Sometimes a motorcycle that runs rich is seen as the opposite of a motorcycle that runs poor. Running rich means that there is too much fuel in the air / fuel ratio inside the carburetor and in turn will cause the motorcycle to run poorly. When too much fuel is added and there is not enough air, you will likely notice that your motorcycle smells strongly of fuel, you will notice a fuel leak (probably from the carburetor), and poor overall motorcycle performance. Some motorcycles naturally smell like fuel, but if you notice an excessive amount of this smell, you are probably getting rich.
Fortunately, there are several ways to fix a motorcycle in full swing. Such ways can include adjusting the air / fuel screw, fixing a punctured needle, fixing stuck open floats, and fixing stuck butterfly valves. (all that are part of the carburetor). Click here to see my other article for more details on how to fix a good running motorcycle.
carburetor with larger fuel input
While some motorcycle owners purposely fuel their motorcycles, it is not something that should be happening normally. There are several reasons why a motorcycle can unintentionally get more gasoline , but two of the main reasons will include too much fuel or too little fuel being delivered (lean or rich) from the carburetor . If there is too much fuel present, the combustion process may not be able to burn all of the fuel, pushing some of it into the exhaust pipes. Then the fuel will burn due to the extreme temperatures in the pipes, giving it a loud pop sound.

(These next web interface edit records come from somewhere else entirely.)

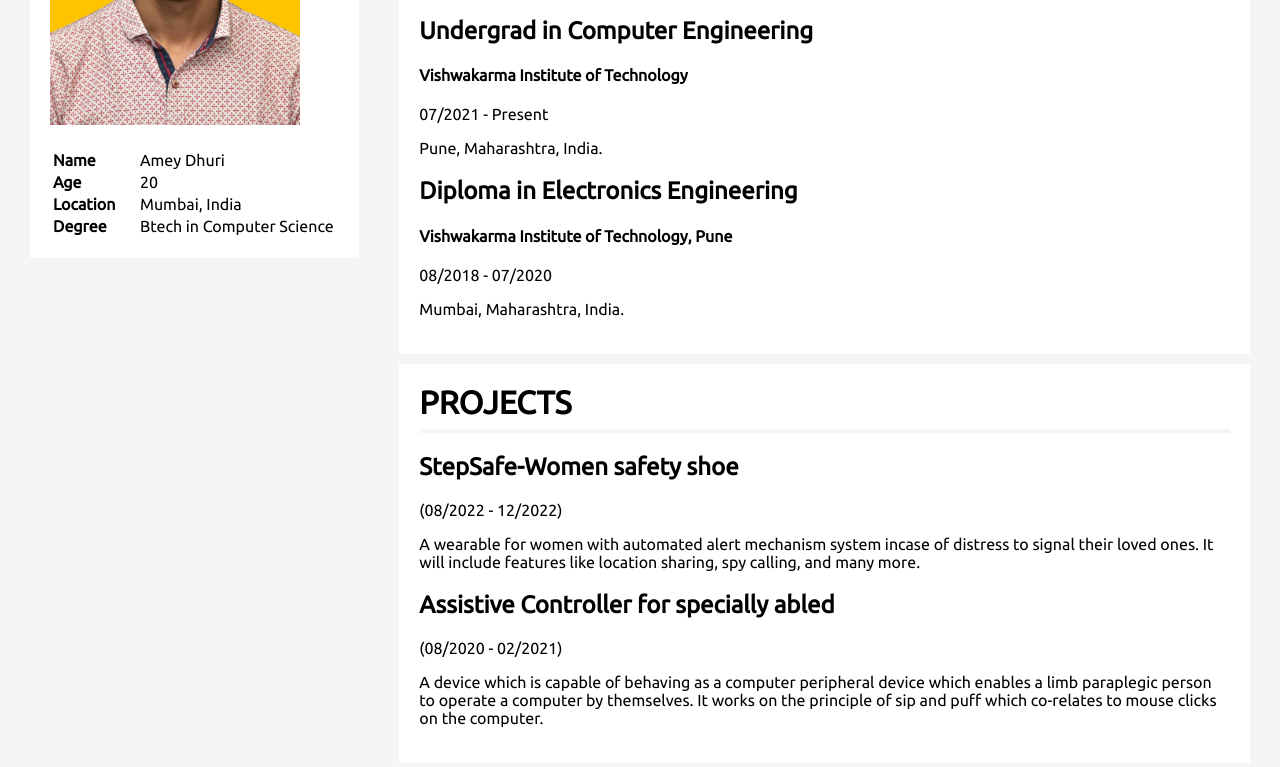
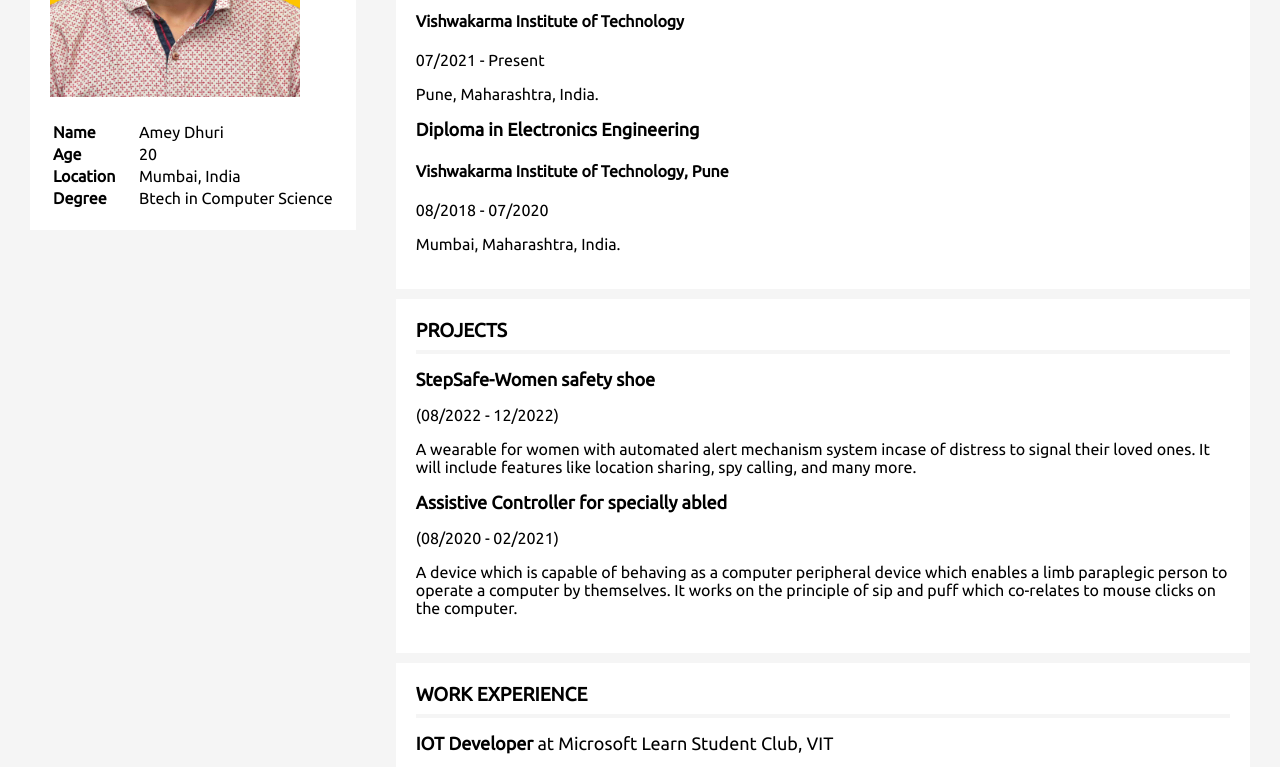
Before and after one commit to SayuriYuto/Portfolio-Experiment-2, a plain HTML site: page index.html in a window 1280 px wide. Shown: the part 374-1141 px from the top of the page. Drawn offline with Linux system fonts and the light colour scheme; files whose address does not match are found by name.

Commit message:
font size changes

```diff
--- a/index.html
+++ b/index.html
@@ -123,12 +123,12 @@
 				<hr>
 				<div class="mp-content">
 					<div class="mp-education">
-						<h2><strong>Undergrad in Computer Engineering</strong> </h3>
-							<h4>Vishwakarma Institute of Technology</h5>
+						<h2><strong>Undergrad in Computer Engineering</strong> </h2>
+							<h4>Vishwakarma Institute of Technology</h4>
 								<p>07/2021 - Present</p>
 								<p>Pune, Maharashtra, India.</p>
-								<h2><strong>Diploma in Electronics Engineering</strong> </h3>
-									<h4>Vishwakarma Institute of Technology, Pune</h5>
+								<h2><strong>Diploma in Electronics Engineering</strong> </h2>
+									<h4>Vishwakarma Institute of Technology, Pune</h4>
 										<p>08/2018 - 07/2020</p>
 										<p>Mumbai, Maharashtra, India.</p>
 					</div>
--- a/style.css
+++ b/style.css
@@ -4,10 +4,18 @@ body {
 
 h1 {
 	margin: 0px auto;
+	font-size:larger;
 }
 
 h2 {
 	font-weight: normal;
+	font-size: large;
+}
+h4{
+	font-size:medium;
+}
+p{
+	font-size: medium;
 }
 
 body {
```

With too little fuel there is too much air and fuel has a hard time burning. As soon as the exhaust valve opens and the air / fuel mixture hits the hot exhaust header, the fuel ignites and makes a loud sound. For more information on the reasons why your motorcycle is failing, check out my other article here.
Sputtering: how a motorcycle carburetor works
If you have a motorcycle that sputters, the carburetor is probably the culprit. There are three main reasons including a vacuum leak, a fuel leak, and being out of tune. A carburetor vacuum leak can cause the motorcycle to sputter because it causes a disruption in the proper air-to-fuel ratio mixture, resulting in poor motorcycle performance. Vacuum leaks are usually caused by intake boots that are cracked or brittle. A fuel leak from the carburetor will also upset the air / fuel ratio because it goes elsewhere.
Splashes can also …